The issue of people scatter willy-nilly in public places is not restricted to Britain. The Parks Authority on South Africa has needed to issue a statement telling people what they can and cant do when it comes to ashes and memorialisation.
Table Mountain National Park (near Cape Town) authority took to Facebook to put out a notice asking people not to simple do as they wished and respect the park and its’s guests…
“our rangers have also come across shrines and urns placed in memorial of loved ones who have passed on, we are sympathetic to your loss and understand that our park users would like to remember their loved ones in the park which they fondly used.

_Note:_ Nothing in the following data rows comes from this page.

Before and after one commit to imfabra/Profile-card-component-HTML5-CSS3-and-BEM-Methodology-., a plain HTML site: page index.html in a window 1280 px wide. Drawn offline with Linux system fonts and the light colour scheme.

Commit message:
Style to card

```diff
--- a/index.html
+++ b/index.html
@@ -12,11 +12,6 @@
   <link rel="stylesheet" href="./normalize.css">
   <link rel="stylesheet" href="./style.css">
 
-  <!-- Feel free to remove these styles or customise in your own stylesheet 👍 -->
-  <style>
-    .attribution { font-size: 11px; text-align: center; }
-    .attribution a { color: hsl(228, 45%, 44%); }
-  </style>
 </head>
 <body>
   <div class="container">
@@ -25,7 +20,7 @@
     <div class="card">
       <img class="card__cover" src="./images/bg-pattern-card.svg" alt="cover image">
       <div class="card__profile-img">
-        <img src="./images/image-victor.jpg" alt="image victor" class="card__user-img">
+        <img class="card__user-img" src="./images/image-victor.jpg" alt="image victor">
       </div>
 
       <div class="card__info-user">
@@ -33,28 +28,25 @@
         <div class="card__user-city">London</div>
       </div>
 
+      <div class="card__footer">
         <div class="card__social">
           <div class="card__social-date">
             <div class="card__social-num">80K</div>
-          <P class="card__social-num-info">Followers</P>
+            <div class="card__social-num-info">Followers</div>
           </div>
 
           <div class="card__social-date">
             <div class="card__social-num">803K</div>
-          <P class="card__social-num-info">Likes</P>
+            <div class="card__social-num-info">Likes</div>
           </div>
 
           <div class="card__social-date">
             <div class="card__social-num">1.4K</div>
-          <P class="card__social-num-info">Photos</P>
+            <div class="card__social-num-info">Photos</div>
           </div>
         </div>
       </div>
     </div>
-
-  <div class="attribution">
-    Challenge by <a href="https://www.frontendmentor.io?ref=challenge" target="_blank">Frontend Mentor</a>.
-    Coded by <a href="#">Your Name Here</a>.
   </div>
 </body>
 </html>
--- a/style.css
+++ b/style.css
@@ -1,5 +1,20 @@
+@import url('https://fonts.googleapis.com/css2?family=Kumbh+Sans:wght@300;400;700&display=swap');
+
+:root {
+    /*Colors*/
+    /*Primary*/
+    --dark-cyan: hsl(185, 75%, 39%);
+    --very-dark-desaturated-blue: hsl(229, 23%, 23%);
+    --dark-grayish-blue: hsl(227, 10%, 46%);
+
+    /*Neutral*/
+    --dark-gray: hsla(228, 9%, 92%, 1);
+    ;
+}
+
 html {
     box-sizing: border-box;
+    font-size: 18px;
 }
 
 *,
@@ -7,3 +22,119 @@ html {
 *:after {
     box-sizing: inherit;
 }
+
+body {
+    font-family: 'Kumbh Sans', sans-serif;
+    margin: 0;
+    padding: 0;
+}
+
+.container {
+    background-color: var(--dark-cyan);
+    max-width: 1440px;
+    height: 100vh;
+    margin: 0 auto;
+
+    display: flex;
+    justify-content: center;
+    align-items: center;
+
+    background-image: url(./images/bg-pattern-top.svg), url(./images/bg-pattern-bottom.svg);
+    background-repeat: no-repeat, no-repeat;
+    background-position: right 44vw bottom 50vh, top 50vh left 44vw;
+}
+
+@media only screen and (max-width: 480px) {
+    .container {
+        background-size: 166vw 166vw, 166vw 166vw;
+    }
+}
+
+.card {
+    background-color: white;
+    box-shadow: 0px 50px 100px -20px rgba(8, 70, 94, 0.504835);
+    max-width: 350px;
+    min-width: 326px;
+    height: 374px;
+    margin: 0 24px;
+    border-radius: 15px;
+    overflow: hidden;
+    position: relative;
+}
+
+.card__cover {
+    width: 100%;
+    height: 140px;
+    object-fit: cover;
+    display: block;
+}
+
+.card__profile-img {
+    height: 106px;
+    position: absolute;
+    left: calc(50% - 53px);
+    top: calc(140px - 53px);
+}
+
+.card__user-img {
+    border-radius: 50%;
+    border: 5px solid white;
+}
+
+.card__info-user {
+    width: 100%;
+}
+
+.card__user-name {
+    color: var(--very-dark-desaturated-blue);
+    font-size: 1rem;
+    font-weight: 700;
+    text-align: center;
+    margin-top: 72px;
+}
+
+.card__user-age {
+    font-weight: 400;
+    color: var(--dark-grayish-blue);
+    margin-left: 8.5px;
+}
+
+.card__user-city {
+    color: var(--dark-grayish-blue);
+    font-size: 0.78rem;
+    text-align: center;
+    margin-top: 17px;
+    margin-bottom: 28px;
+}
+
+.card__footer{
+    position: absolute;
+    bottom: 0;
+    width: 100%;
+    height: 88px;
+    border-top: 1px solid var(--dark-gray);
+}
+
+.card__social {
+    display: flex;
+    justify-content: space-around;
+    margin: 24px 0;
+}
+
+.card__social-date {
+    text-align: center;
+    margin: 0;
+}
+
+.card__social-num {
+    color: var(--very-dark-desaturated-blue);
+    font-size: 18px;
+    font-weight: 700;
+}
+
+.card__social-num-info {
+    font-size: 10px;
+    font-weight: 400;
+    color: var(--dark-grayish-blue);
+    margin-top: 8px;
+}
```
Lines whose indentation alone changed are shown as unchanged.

However, SANParks considers it a contravention when an urn with cremated remains is buried, outside of an existing grave or burial site in a National Park, or without the knowledge of, or mandatory permission from management.
Should urns and shrines with ashes be found in a National Park, SANParks staff members will hand these over to the SAPS. The Park does not allow for the burial or placement of urns in any area but we do allow for the scattering of ashes at a designated area in the park. “
The comments appear to the general mix of people wishing to have their voiced heard, but generally supportive of the Authority.
I had a look to see if this was a problem elsewhere in. The Kruger National Park (up in the North East of the Country) appears to have a problem with this too. I a post dating from 2013
The authorities said:
This practice, which has been in place for years has reached a stage wherein management now finds containers, caskets/urns, small tombstones, crosses, memorials or other symbols of remembrance placed or attached against rocks, trees, look out points and other structures in the park; which is not allowed in a National Park.
We would like to inform people who place such items without permission from Management that their items would be removed as they contaminate the environment and detracts from the ambience of the Park. Not only is this a contravention of the National Environmental Management: Protection Areas Act No. 57 of 2003; but it is also disrespectful to other visitors to the KNP, said the conservation Manager, Dr Freek Venter.
As per the policy, visitors are welcome to send in written requests to scatter ashes in the bush or to place plaques/benches in memory of their loved ones but permission must be granted by Management beforehand. The relevant staff will then find the proper locality for them, in line with the conditions and relevant legislation; as long as no item is left behind and there is no private ceremony that may impact on the experience of other visitors.
It must also be noted that approval for these requests does not constitute current or future unrestricted, free access to the park nor does it allow exclusivity for family members over any other visitor to the Park.
So, the Parks get it. They are not saying NO they are saying do it properly let them know, ask their permission and do it sensitively. Interestingly on the Kruger post they added a picture of the problem –
People just leaving urns!! What-on-earth?! Anyway, this is issue provides a lovely metaphor that there is space for everyone to memorialise if they just show a little consideration for others…